[Provided material]
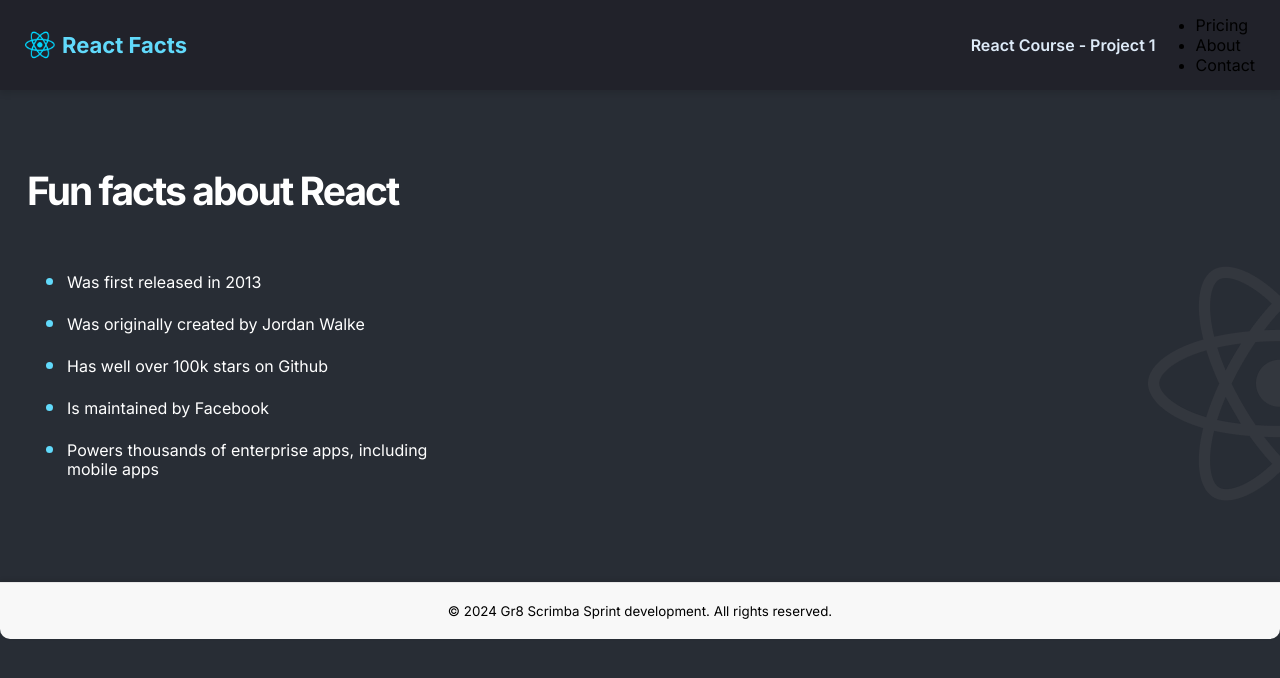
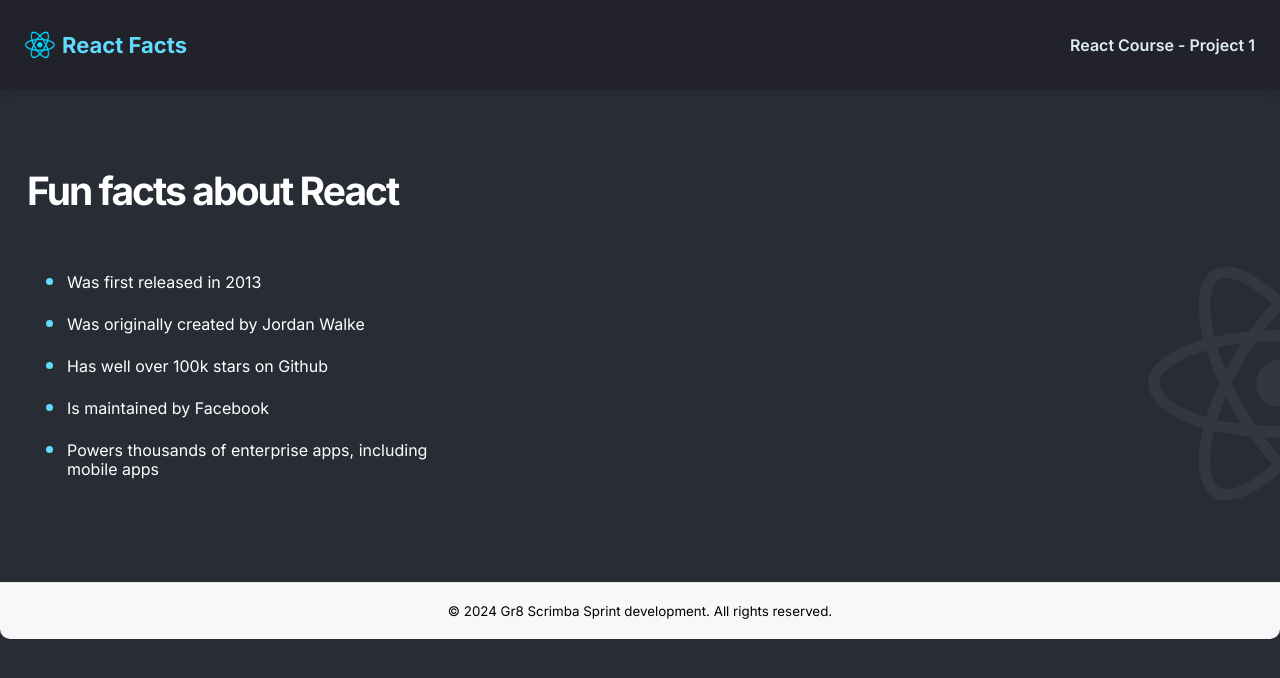
Before and after one commit to staceyjo/React-Info-SIte.Scrimba, a React (Vite) app: page / in a window 1280 px wide. Shown: the top 678 px of the page. Built offline with nearby package versions, Linux system fonts and the light colour scheme.

Commit message:
removed build folder and ul

```diff
--- a/components/Navbar.jsx
+++ b/components/Navbar.jsx
@@ -8,11 +8,6 @@ export default function Navbar() {
         <img src={logo} className="nav--icon" />
         <h3 className="nav--logo_text">React Facts</h3>
         <h4 className="nav--title">React Course - Project 1</h4>
-        <ul className="nav-items">
-          <li>Pricing</li>
-          <li>About</li>
-          <li>Contact</li>
-        </ul>
       </nav>
     </header>
   );
```
Also changed, not shown: 1 other file (tests, documents, lock files or other folders).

[Directions for this task] Which of the lines in the material carry the string "Navbar"? Pull them out.

[Answer box]
--- a/components/Navbar.jsx
+++ b/components/Navbar.jsx
@@ -8,11 +8,6 @@ export default function Navbar() {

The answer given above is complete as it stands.